“Altogether we did a very strong 60 to 75 minutes, including Romelu and Timo. I am not concerned as I felt him a bit tired and then isolated because we were defending as a block too deep.
“Both of them, Timo and Romelu, were too far away to help us and escape the pressure. That was the problem today. But I have no concerns.
“Normally, the best thing is he scores but he is very unselfish at the moment, looking for Timo in good situations, and when we had him in the situation it was a close offside decision.”
This run of seven matches between the previous and the next international break should give Lukaku plenty of opportunities to rediscover his goalscoring touch with games against Norwich, a double header with Malmo, Newcastle, Southampton in the Carabao Cup and Burnley rounding off the fixtures before he joins up with Belgium again.
Tuchel needs to find how to get the best out of Lukaku. Despite his flying start, he has hit the skids in the last five games. The striker is looking more and more isolated and his tandem with Timo Werner isn’t quite clicking as the head coach will have hoped it would.

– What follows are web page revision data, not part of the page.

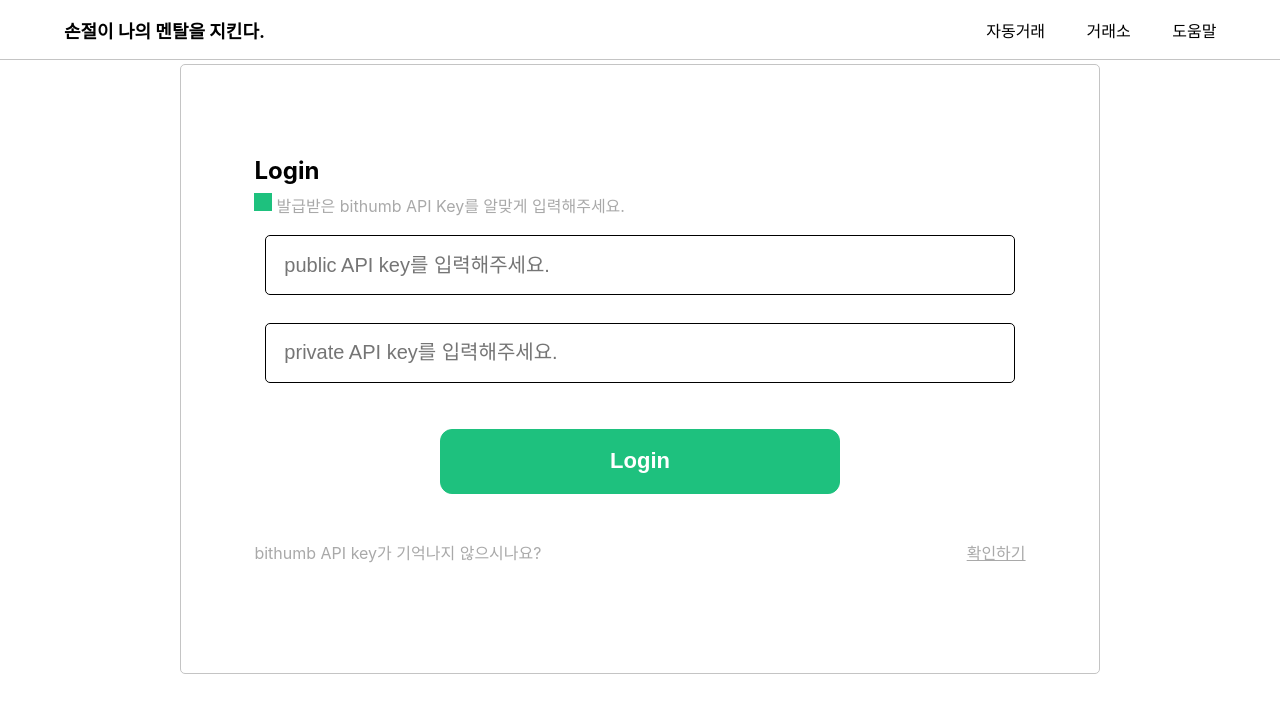
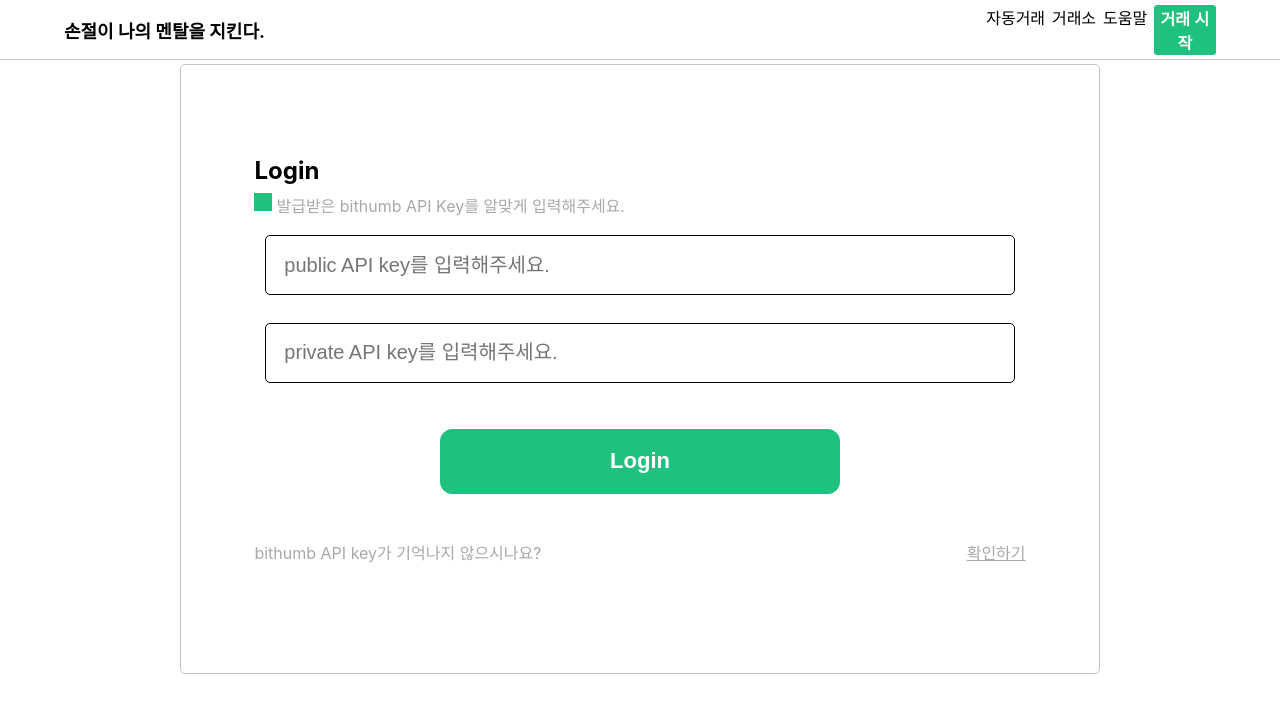
Before and after one commit to jiminAn/Coin_Auto_Trading, a React (Create React App) app in the folder frontend/: page / in a window 1280 px wide. Shown: the top 712 px of the page. Built offline with nearby package versions, Linux system fonts and the light colour scheme.

Commit message:
feat: add trade button in GNB
글로벌 네비게이션 바에 자동 매매 시작/취소 버튼 추가
추후 서버 작업 이후 연동 예정

```diff
--- a/frontend/src/Components/GlobalNavigationBar/GlobalNavigationBar.css
+++ b/frontend/src/Components/GlobalNavigationBar/GlobalNavigationBar.css
@@ -45,3 +45,17 @@ li {
     max-width: 60px;
     width: 100%;
 }
+
+.tradingBtn {
+    width: 27%;
+    font-size: 100%;
+    margin: 0;
+    border-radius: 6%;
+}
+
+.quit {
+    background: gray;
+    color: #FFFFFF;
+    font-weight: bold;
+    border: 1px solid gray;
+}
--- a/frontend/src/Components/GlobalNavigationBar/GlobalNavigationBar.tsx
+++ b/frontend/src/Components/GlobalNavigationBar/GlobalNavigationBar.tsx
@@ -1,17 +1,52 @@
-import React from 'react'
+import React, { useState, useEffect } from 'react'
 import './GlobalNavigationBar.css'
 
+// 거래 시작 주소
+async function startTrading(flag: string) {
+    return fetch('http://localhost:5000/coin/start', {
+        method: 'GET',
+        body: flag
+    })
+    // .then(data => data.json())
+}
+
+// 거래 취소 주소
+async function quitTrading(flag: string) {
+    return fetch('http://localhost:5000/coin/start', {
+        method: 'GET',
+        body: flag
+    })
+}
+
 function GlobalNavigationBar() {
+    const [isStart, setIsStart] = useState<boolean>(true)
+
+    const onSubmit = async (e: any) => {
+        e.preventDefault()
+        if(isStart) console.log('거래를 시작합니다.')
+        else console.log('거래를 종료합니다.')
+        // NOTICE :: 서버 작업 완료 시 주석 해제
+        // if(isStart) await startTrading(isStart.toString())
+        // else await quitTrading(isStart.toString())
+
+        setIsStart(!isStart)
+    }
+
     return (
         <div className="NavigationContainer">
             <nav>
                 <div className='title'>
                     <a href='/' className='logo'>손절이 나의 멘탈을 지킨다.</a>
                 </div>
+                {/* 자동매매 시작 버튼 생성 */}
                 <ul>
                     <li><div className='menu'>자동거래</div></li>
                     <li><div className='menu'>거래소</div></li>
                     <li><div className='menu'>도움말</div></li>
+                    { isStart ?
+                        <button type='button' className='tradingBtn' onClick={ onSubmit }>거래 시작</button> :
+                        <button type='button' className='tradingBtn quit' onClick={ onSubmit }>거래 종료</button>
+                    }
                 </ul>
             </nav>
         </div>
```
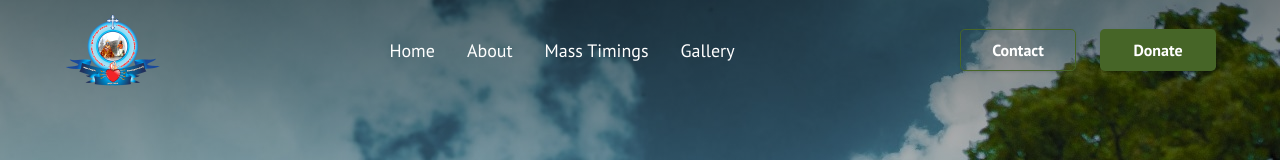
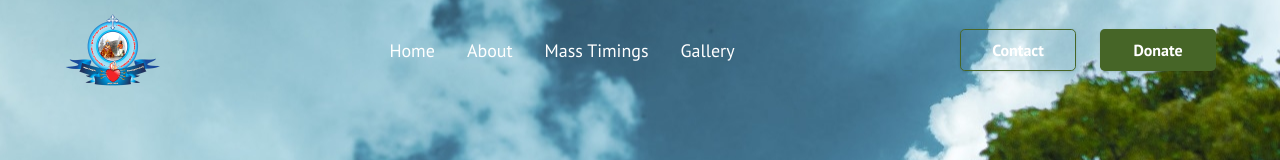
Before and after one commit to 0xrasla/devasahayam-mount, a React (Vite) app in the folder client/: page / in a window 1280 px wide. Shown: the top 160 px of the page. Built offline with nearby package versions, Linux system fonts and the light colour scheme.

Commit message:
added nav fix

```diff
--- a/client/src/components/hero.tsx
+++ b/client/src/components/hero.tsx
@@ -1,6 +1,5 @@
 import { useInterval, useViewportSize } from "@mantine/hooks";
 import { ChevronLeft, ChevronRight } from "lucide-react";
-import { motion } from "motion/react";
 import { useState } from "react";
 // @ts-ignore
 import Slider from "react-slick";
@@ -78,22 +77,20 @@ export default function Hero() {
       {bgImages.map(
         (image, index) =>
           index === bgIndex && (
-            <motion.img
+            <div
               key={index}
-              src={image}
-              alt="hero background"
-              className="absolute top-0 w-full h-full object-cover object-[center_90%] -z-40"
-              initial={{ opacity: 0 }}
-              animate={{ opacity: 1 }}
-              exit={{ opacity: 0 }}
-              transition={{ duration: 1 }}
-            />
+              className={`top-0 left-0 w-full h-full bg-cover bg-center -z-10 object-contain object-left`}
+              style={{
+                backgroundImage: `url(${image})`,
+                backgroundPosition: width > 768 ? "center" : "-400px",
+              }}
+            ></div>
           )
       )}
 
-      <div className="absolute inset-0 bg-gradient-to-t from-black via-transparent to-black opacity-50 -z-40"></div>
+      <div className="absolute inset-0 bg-gradient-to-t from-black via-transparent to-black opacity-50 -z-20"></div>
 
-      <div className="flex flex-col md:flex-row items-center  h-full gap-16 md:gap-0 md:mx-[10%] pt-[20%] md:py-0 md:w-auto w-full ">
+      <div className="flex flex-col md:flex-row items-center h-full gap-16 md:gap-0 md:mx-[10%] pt-[20%] md:py-0 md:w-auto w-full z-20">
         <div className="w-[90%] md:w-full mt-28 md:mt-0">
           <h1 className="text-5xl md:text-7xl text-white uppercase font-bold">
             Basilica of
--- a/client/src/components/navbar.tsx
+++ b/client/src/components/navbar.tsx
@@ -9,7 +9,6 @@ import {
 } from "@/components/ui/sheet";
 import { useNavigate } from "@tanstack/react-router";
 import { MenuIcon } from "lucide-react";
-import { motion } from "motion/react";
 import { useEffect, useState } from "react";
 
 export default function Navbar() {
@@ -39,11 +38,10 @@ export default function Navbar() {
   };
 
   return (
-    <motion.nav
-      className={`fixed h-[60px] w-full z-50 transition-colors duration-200 font-outfit text-white`}
+    <nav
+      className={`fixed w-full z-50 transition-colors duration-200 font-outfit text-white ${isScrolled ? "bg-white" : "bg-transparent"}`}
     >
-      <div className="px-[5%]">
-        <div className="flex justify-between items-center">
+      <div className="flex justify-between items-center px-[5%] h-[70px] md:h-[100px]">
         <span
           className={`text-[16px] font-semibold transition-colors font-avenir cursor-pointer duration-300 ${
             isScrolled ? "text-shrine-800" : "text-shrine-700"
@@ -61,7 +59,9 @@ export default function Navbar() {
           />
         </span>
 
-          <div className="hidden md:flex space-x-8 text-[18px] uppercase font-avenir">
+        <div
+          className={`hidden md:flex space-x-8 text-[18px] uppercase font-avenir ${!isScrolled ? "text-white" : "text-black"}`}
+        >
           {["Home", "About"].map((item) => (
             <button
               key={item}
@@ -122,7 +122,9 @@ export default function Navbar() {
           <Sheet open={isOpen} onOpenChange={setIsOpen}>
             <SheetTrigger asChild>
               <button className="focus:outline-none">
-                  <MenuIcon className="w-[30px] h-[30px]" />
+                <MenuIcon
+                  className={`w-[30px] h-[30px] ${isScrolled ? "text-black" : "text-white"}`}
+                />
               </button>
             </SheetTrigger>
             <SheetContent side="right" className="bg-white min-h-screen">
@@ -174,7 +176,6 @@ export default function Navbar() {
           </Sheet>
         </div>
       </div>
-      </div>
-    </motion.nav>
+    </nav>
   );
 }
```
Lines whose indentation alone changed are shown as unchanged.
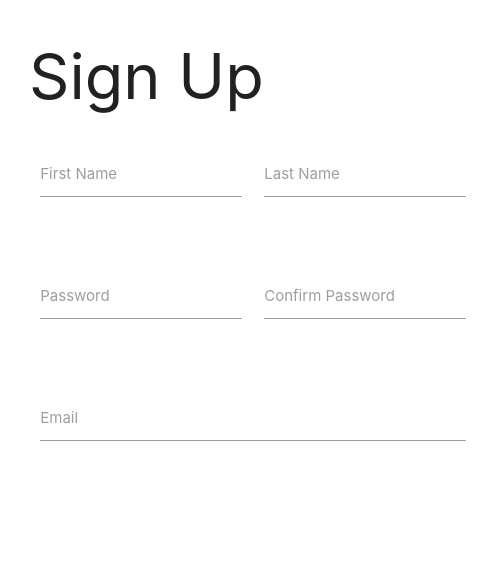
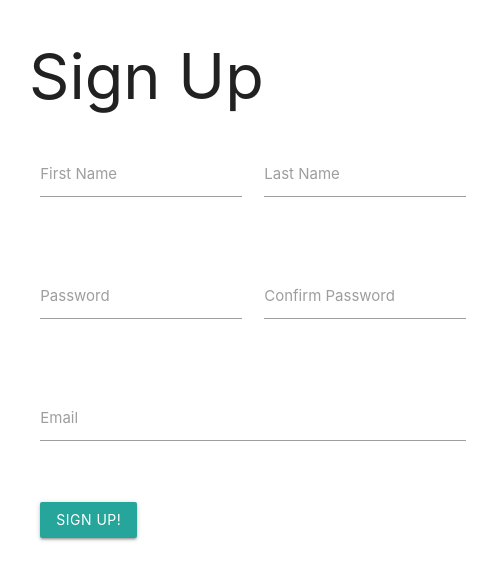
Before and after one commit to Decomplosed/form-validation-exercise, a plain HTML site: page index.html in a window 1280 px wide. Shown: the full height of the page, 163-646 px from the left. Drawn offline with nearby package versions, Linux system fonts and the light colour scheme.

Commit message:
added submit button

```diff
--- a/index.html
+++ b/index.html
@@ -41,6 +41,7 @@
             <span class="helper-text"></span>
           </div>
         </div>
+        <button type="submit" class="btn waves-effect waves-light">Sign Up!</button>
       </form>
       <div class="col s6">
         <img src="https://images.pexels.com/photos/461077/pexels-photo-461077.jpeg?auto=compress&cs=tinysrgb&dpr=2&h=450&w=450" style="width: 100%; border-radius: 6px; opacity: 0.85;">
```
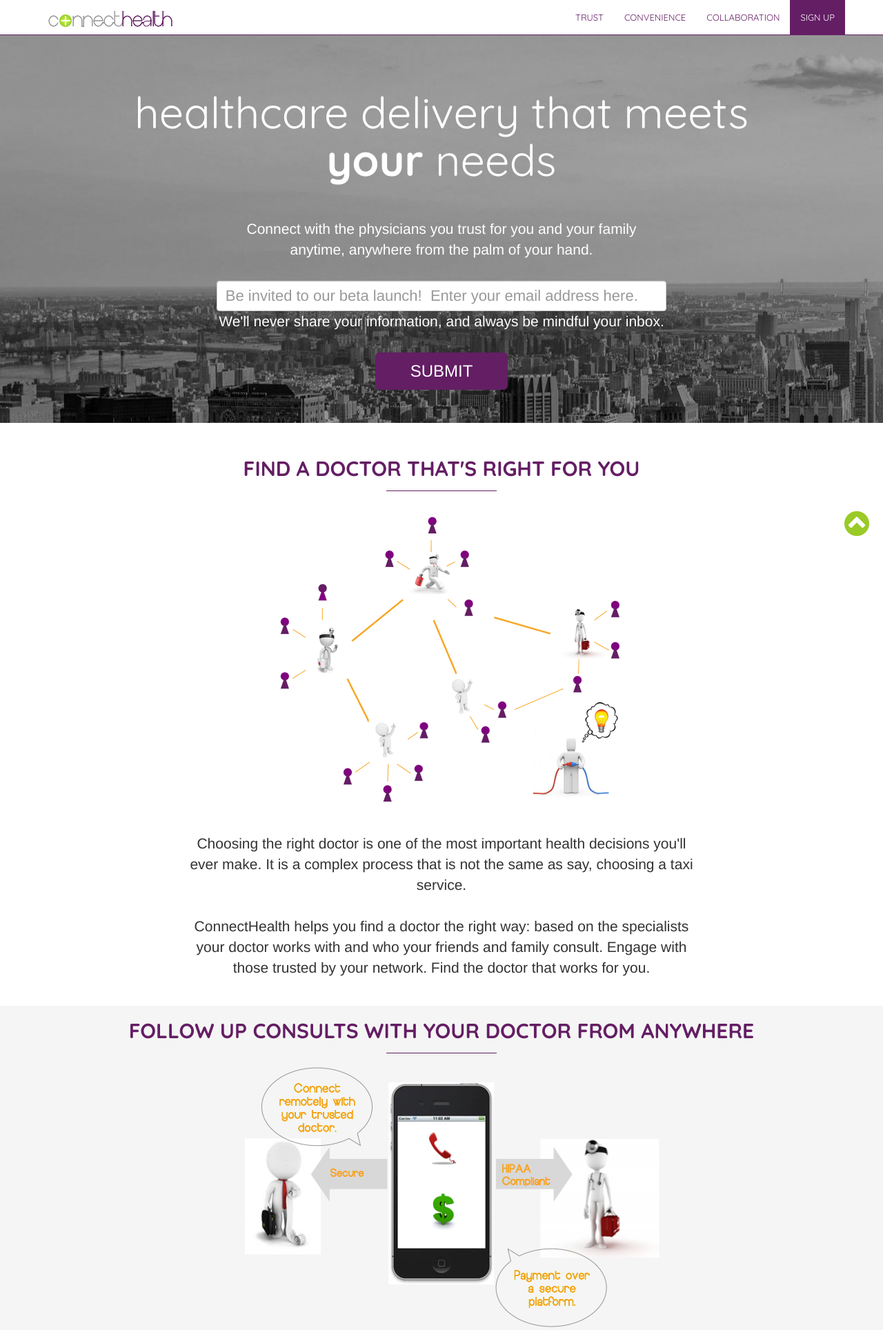
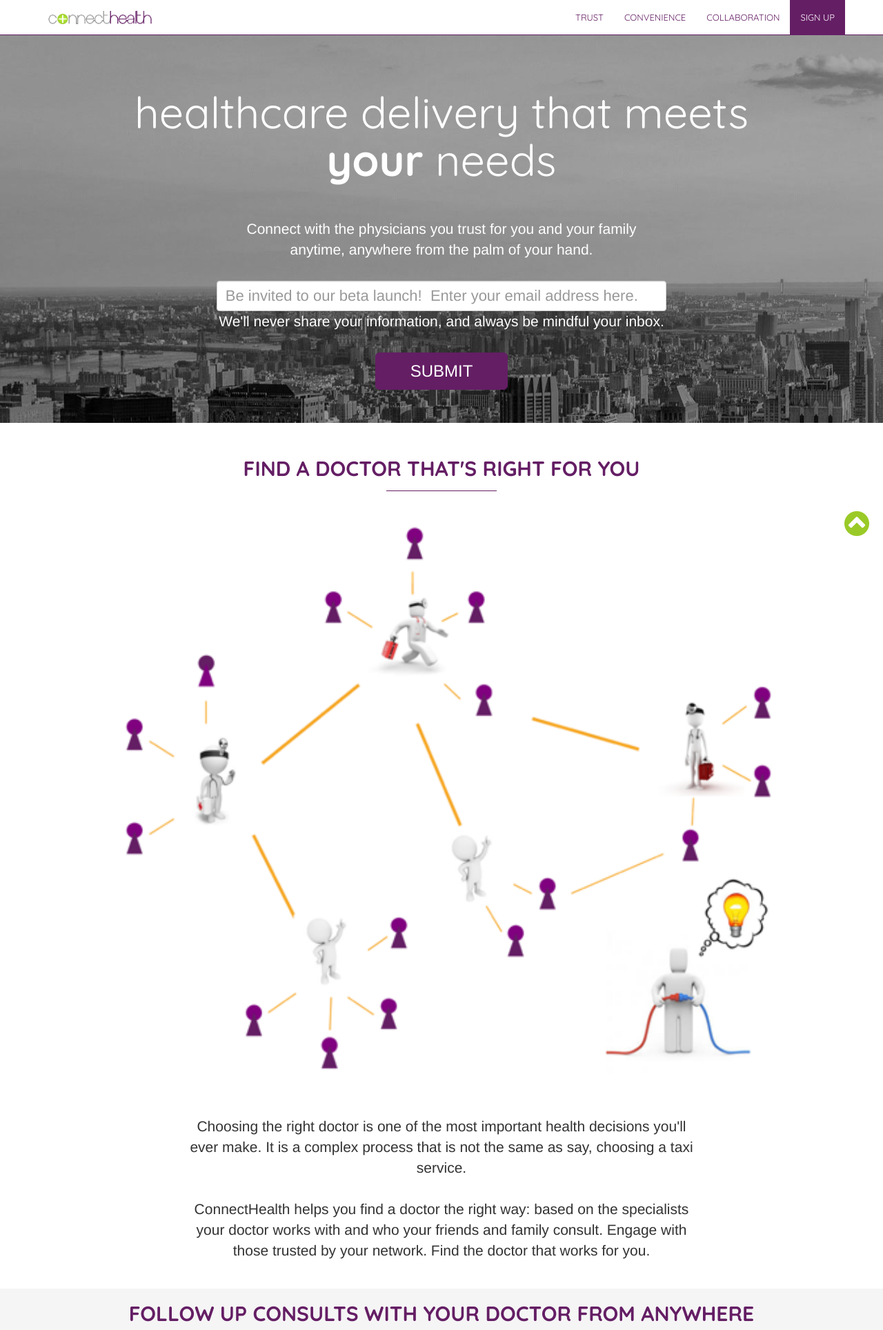
Before and after one commit to Parktastic/parktastic.github.io, a PHP site: page / in a window 1280 px wide. Shown: the top 1928 px of the page at 69% size. Run offline with PHP 8.4, Linux system fonts and the light colour scheme; some libraries are stand-ins or nearby versions.

Commit message:
Scaled images added

```diff
--- a/css/custom.css
+++ b/css/custom.css
@@ -5,6 +5,17 @@ body {
 
 ul.nav, .jumbotron h1 {
 	font-family: 'Quicksand', sans-serif;
+}
+
+img {    -webkit-background-size: cover;
+    -moz-background-size: cover;
+    -o-background-size: cover;
+    background-size: cover;
+    width: 100%;
+    height: 100%;
+    padding: 0px;
+    margin: 0px;
+    -webkit-text-size-adjust: 100%;
 }
 
 ul.nav {
```
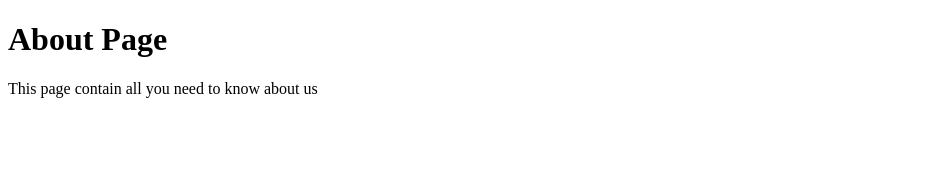
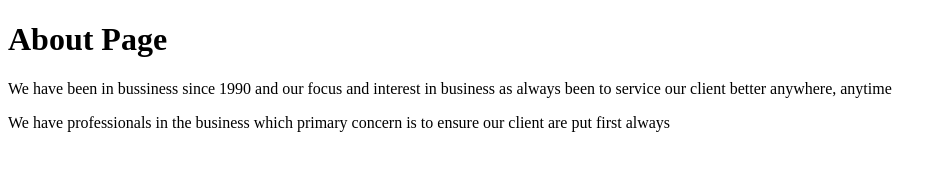
Before and after one commit to AnApluss/cmd-project, a plain HTML site: page about.html in a window 1280 px wide. Shown: the whole page, without its empty margins (0-946 px from the left). Drawn offline with Linux system fonts and the light colour scheme.

Commit message:
Include more content

```diff
--- a/about.html
+++ b/about.html
@@ -5,6 +5,7 @@
 </head>
 <body>
 	<h1>About Page</h1>
-	<p>This page contain all you need to know about us</p>
+	<p>We have been in bussiness since 1990 and our focus and interest in business as always been to service our client better anywhere, anytime</p>
+	<p>We have professionals in the business which primary concern is to ensure our client are put first always</p>
 </body>
 </html>
```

He’s tried Lukaku in a front three and in a front two in the last five matches with mixed results. Sometimes it works with Werner, sometimes it doesn’t. Kai Havertz was once again named on the bench while Mason Mount continues to be eased back into action.
Tuchel has said previously that Mount’s partnership with Lukaku is one of the better ones in terms of their understanding and perhaps the next few games will give the head coach a chance to experiment in games that the Blues should be picking up victories in.
Edouard Mendy – best goalkeeper in the world?
It’s not a ridiculous statement at all and when you see how he basically won the game for Chelsea on Saturday night, it’s not hard to see why.
Since Thomas Tuchel arrived in SW6, Mendy has catapulted himself into the conversation as one of the games best in his position after a truly heroic final 11 minutes against Brentford.
Mendy kept out efforts from Toney, Mbeumo, Forss and Christian Norsgaard as a Brentford onslaught yielded yet another shutout for Mendy.
The keeper has now kept 20 clean sheets in 38 games since joining Chelsea from Rennes last summer as part of Frank Lampard’s spending spree. When Gianluigi Donnarumma was rumoured to be leaving AC Milan on a free transfer, there were some calling for the Italian to come to Stamford Bridge and usurp Mendy.
But now? No chance.
As Sky Sports pundit Gary Neville said after Chelsea’s win on Saturday night, having a top-class goalkeeper can make the difference between a top-four finish and a Premier League title shot.
“[Mendy] has made that difference,” the former Manchester United defender said.
“If you think about Kepa part way through last season under Frank, goals were a problem, it was in the middle of his net and he didn’t even dive for it, two metres off the post.
“It’s a lot more difficult to score against Chelsea when they move to a back-five, which Tuchel brought in, but with Mendy in goal.
“You need your goalkeeper to deliver for you at certain points in the season, the three or four he’s saved have been vital.”
Only Petr Cech (26 games) took less starts to get to 20 clean sheets than Mendy’s 38 and that was when he was in between the sticks at Stamford Bridge. It was Cech who pushed and masterminded the move for Mendy from Rennes when it was clear that Kepa Arrizabalaga was not going to remain the Blues number one.
Chelsea’s technical and performance advisor has pulled off a worldie with Mendy, much like the keeper did himself at the Brentford Community Stadium.
Source by Football London